The case against Michael Hunter, who is accused of shooting a 72-year-old security guard for the Afro-American newspaper, will rely heavily on the reluctant testimony of his friends, prosecutors said during opening statements Wednesday.
"Troy Taylor doesn't want to finger his friend," prosecutor Theresa Shaffer told a Baltimore Circuit Court jury. "Tonio Billinger doesn't want to testify. But the truth is what the truth is."
Hunter, 20, is accused of gunning down Vietnam veteran Charles Bowman during the April 8, 2010, robbery of a Chinese food carryout in Waverly that netted $13. The crime shook the North Baltimore community and led police to flood the area with extra officers.
Prosecutors say Taylor, 20, joined Hunter in the robbery. Taylor pleaded guilty this year to first-degree murder and was sentenced to life with all but 30 years suspended. A witness in the case, Billinger said he was hanging out with Taylor and Hunter but parted ways before the crime occurred. Billinger, a longtime friend of Hunter's, attended Lake Clifton High School with him.
"It's a tough situation. I don't want to be part of it," he told jurors about testifying at the trial. "That's my boy. I grew up with him."
Still, Billinger told the jury he saw Hunter carry a gun, put on a mask and commit the robbery but was walking away when he heard a shot. He said he spoke later with Hunter, who told him that the great-grandfather "grabbed" at him.
"He never said, 'I shot him,' but it was understood," Billinger said of his conversation with Hunter. "There was an understanding between us about what happened."
Hunter's attorney, James L. Scott, warned jurors not to get caught up with emotional testimony and urged them to focus only on the evidence.
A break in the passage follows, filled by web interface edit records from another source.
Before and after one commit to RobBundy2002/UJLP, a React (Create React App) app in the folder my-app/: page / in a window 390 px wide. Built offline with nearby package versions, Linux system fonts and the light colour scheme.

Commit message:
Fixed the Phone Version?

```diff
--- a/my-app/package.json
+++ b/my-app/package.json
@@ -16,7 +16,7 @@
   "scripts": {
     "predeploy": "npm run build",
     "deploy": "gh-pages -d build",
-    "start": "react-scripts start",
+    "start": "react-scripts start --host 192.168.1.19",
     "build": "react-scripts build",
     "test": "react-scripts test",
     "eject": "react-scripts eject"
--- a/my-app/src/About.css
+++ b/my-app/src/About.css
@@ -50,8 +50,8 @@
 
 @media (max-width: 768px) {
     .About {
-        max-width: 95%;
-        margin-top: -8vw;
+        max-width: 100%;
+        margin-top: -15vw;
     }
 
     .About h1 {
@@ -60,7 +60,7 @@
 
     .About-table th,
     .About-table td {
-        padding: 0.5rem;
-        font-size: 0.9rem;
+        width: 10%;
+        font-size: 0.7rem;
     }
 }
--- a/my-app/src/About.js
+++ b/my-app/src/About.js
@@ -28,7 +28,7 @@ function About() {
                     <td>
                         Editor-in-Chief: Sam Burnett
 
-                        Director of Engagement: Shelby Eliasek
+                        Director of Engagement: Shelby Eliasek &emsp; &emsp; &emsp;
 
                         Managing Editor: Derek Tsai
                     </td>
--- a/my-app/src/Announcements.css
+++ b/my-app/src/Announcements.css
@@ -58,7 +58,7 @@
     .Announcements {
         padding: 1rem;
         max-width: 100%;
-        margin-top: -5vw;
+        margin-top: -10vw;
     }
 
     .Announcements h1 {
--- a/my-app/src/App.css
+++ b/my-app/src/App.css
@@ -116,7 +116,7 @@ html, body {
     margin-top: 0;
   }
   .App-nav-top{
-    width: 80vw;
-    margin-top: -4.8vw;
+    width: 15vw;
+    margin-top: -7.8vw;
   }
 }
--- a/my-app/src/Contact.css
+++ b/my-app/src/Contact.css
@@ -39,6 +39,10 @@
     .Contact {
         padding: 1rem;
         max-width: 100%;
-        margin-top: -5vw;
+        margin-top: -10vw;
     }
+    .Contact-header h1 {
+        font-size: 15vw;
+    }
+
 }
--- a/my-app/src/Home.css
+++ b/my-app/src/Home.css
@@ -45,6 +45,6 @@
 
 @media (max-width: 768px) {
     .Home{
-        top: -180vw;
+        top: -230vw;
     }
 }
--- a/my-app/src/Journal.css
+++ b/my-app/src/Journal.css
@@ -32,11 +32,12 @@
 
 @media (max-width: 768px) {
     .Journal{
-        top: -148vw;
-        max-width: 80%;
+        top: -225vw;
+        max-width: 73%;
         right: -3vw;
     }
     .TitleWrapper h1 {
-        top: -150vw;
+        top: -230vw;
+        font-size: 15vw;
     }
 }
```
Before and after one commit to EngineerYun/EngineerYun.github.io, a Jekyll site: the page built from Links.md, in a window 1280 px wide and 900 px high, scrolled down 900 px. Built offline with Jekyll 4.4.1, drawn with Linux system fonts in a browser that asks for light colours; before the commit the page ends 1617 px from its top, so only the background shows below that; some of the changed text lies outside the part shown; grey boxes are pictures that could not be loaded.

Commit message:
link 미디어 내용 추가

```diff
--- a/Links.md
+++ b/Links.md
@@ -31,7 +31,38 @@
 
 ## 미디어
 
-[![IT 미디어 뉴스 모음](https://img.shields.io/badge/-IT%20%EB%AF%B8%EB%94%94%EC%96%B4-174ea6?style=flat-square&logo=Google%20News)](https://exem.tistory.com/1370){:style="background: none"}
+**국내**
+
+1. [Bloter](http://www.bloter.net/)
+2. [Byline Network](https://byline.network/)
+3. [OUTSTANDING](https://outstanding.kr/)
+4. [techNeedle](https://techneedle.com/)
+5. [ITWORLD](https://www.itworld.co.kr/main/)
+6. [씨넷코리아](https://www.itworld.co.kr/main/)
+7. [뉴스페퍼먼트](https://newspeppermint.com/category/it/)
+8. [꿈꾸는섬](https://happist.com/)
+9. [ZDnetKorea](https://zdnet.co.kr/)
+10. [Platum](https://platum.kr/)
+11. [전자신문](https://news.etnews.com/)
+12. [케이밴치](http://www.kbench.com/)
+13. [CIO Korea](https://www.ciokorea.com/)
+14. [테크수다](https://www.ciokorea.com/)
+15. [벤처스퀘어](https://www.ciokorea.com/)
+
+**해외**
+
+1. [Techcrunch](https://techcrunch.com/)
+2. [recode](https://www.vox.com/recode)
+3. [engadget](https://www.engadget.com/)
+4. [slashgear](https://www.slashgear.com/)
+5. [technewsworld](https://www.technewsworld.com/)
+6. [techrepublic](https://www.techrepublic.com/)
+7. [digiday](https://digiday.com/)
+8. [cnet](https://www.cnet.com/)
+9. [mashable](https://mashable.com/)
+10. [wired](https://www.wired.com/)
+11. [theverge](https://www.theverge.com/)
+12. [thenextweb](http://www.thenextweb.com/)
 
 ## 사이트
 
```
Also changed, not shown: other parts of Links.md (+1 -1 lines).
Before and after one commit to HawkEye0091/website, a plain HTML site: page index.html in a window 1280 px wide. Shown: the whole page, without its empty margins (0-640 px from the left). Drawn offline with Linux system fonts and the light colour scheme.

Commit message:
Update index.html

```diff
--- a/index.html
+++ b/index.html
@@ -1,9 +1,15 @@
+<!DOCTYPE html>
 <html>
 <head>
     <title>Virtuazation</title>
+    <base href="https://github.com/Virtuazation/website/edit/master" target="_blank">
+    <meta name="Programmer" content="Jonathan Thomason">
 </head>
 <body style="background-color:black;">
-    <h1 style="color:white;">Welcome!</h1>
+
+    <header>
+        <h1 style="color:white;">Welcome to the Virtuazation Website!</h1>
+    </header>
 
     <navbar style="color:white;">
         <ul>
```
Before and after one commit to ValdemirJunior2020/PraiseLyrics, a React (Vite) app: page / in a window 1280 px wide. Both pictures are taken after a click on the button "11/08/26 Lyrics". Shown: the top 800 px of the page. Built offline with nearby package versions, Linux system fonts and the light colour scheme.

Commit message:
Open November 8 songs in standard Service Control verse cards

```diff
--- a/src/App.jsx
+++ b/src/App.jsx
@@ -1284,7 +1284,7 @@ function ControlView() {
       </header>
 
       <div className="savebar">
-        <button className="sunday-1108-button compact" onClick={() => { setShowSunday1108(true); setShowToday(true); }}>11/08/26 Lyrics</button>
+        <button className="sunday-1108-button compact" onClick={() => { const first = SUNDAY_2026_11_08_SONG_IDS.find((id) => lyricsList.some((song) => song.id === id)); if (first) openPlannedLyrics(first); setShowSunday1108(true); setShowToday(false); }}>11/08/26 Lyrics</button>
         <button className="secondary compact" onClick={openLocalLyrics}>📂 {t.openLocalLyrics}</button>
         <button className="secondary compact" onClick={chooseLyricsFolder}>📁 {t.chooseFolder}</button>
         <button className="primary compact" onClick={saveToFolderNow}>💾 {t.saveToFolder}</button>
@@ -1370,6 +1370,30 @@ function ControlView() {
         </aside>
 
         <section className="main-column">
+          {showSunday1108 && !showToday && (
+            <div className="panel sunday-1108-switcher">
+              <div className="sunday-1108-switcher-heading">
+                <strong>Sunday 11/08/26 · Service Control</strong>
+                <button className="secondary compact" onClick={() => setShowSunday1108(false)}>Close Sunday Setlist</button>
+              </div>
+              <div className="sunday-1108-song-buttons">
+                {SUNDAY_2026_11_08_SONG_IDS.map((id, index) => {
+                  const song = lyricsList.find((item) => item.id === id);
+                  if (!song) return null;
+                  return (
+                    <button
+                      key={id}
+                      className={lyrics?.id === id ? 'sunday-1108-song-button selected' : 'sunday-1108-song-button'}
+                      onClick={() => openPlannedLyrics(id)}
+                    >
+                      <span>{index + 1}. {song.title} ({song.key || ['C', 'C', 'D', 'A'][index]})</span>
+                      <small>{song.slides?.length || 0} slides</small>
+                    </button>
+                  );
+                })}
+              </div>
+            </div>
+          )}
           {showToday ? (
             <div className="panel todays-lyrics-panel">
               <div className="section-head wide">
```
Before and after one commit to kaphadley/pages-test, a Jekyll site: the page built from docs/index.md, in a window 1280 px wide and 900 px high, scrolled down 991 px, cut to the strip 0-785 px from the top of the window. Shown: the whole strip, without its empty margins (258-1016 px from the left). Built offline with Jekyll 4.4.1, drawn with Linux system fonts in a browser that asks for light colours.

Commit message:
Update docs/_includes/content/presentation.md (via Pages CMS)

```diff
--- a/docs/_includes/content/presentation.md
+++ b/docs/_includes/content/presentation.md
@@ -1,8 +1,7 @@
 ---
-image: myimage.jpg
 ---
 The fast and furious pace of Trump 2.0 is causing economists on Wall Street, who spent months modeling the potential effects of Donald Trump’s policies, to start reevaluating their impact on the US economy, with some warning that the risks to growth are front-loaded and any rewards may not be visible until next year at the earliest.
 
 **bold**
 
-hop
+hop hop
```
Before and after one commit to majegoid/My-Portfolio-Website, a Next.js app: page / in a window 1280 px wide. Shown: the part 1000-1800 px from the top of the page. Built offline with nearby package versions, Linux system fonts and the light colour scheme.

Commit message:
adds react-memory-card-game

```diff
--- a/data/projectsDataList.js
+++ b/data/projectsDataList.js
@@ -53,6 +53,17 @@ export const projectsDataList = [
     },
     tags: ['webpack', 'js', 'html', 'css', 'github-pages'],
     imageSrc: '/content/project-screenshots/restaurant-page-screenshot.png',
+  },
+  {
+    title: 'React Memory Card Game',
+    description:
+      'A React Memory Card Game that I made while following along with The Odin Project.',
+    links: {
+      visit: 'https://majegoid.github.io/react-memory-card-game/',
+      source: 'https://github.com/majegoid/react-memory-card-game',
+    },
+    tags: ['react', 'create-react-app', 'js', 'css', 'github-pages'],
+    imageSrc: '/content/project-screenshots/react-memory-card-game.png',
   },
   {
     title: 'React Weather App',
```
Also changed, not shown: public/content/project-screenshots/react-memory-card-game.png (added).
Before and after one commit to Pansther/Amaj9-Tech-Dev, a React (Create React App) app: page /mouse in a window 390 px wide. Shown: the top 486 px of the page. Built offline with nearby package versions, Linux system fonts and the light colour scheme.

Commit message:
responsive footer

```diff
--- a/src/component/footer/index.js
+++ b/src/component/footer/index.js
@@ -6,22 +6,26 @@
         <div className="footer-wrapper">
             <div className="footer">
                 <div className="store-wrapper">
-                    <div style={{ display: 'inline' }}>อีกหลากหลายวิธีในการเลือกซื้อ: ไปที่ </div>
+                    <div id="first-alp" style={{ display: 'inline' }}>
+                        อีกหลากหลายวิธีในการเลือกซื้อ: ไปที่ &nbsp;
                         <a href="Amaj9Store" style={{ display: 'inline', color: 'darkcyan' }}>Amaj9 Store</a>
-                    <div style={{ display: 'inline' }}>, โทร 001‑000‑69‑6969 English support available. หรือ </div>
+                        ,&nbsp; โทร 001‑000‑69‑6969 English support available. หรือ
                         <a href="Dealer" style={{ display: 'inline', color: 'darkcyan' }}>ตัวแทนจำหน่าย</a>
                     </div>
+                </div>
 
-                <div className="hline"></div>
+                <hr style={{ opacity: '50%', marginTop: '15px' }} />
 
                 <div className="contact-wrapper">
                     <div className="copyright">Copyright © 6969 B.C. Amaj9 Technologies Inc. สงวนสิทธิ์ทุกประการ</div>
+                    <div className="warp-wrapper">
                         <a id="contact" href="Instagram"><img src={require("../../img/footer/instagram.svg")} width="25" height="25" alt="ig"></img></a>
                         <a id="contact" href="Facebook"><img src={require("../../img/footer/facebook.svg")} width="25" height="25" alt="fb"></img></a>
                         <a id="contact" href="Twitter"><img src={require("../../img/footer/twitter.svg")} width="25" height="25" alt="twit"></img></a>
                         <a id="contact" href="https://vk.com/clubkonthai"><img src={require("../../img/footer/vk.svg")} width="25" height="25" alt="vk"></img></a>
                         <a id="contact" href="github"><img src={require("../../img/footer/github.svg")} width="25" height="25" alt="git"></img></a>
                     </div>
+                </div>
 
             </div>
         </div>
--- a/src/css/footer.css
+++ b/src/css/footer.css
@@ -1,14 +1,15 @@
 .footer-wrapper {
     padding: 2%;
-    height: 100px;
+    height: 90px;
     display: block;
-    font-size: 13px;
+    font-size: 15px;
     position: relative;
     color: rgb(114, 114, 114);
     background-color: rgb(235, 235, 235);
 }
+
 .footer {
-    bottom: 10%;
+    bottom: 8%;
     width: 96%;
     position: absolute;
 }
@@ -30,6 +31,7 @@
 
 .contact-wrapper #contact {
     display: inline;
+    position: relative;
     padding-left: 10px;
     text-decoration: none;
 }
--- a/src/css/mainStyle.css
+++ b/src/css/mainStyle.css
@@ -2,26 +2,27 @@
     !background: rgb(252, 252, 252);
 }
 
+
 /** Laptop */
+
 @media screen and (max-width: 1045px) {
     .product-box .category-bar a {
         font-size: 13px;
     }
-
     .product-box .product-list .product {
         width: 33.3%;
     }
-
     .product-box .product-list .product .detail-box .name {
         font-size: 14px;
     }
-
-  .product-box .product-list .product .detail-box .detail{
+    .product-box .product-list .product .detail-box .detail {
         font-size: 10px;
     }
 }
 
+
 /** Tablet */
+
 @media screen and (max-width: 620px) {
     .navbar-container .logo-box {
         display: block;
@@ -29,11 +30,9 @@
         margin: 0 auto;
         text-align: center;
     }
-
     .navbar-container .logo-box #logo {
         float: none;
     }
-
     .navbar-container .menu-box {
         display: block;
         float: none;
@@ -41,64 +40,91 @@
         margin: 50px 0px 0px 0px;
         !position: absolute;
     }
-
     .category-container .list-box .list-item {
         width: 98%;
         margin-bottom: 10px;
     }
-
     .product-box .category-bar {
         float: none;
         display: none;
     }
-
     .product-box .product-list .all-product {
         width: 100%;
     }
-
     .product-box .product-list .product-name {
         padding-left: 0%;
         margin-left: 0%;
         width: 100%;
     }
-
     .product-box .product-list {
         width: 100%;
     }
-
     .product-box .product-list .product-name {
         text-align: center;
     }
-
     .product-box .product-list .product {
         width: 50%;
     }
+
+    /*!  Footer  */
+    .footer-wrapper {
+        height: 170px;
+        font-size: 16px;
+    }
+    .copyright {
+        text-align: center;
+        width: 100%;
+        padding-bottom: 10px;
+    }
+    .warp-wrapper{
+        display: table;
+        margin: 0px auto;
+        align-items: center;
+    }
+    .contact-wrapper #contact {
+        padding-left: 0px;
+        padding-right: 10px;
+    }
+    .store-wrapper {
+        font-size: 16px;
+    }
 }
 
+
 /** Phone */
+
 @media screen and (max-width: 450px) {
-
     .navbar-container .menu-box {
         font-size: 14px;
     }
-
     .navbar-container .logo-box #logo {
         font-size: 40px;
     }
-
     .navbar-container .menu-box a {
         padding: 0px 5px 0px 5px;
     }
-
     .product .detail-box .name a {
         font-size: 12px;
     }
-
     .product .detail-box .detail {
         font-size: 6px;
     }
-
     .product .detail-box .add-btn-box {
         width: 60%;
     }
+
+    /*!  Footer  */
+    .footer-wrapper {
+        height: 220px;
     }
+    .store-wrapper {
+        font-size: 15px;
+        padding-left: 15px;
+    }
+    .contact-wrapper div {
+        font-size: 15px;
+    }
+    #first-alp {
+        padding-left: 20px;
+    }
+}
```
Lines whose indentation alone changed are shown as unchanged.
He reminded the jury that his client has pleaded not guilty and was presumed innocent.
"You're not here to reach in your pocket and pull out a tissue," he said.
Bowman's stepdaughter, Sandra Vanwright, also testified on the first day of trial. She said Bowman had six children, 15 grandchildren and five great-grandchildren. He ate from the Chinese carryout so frequently, he needed only to order "the usual" to get his meal, she said.
The trial is expected to last several days.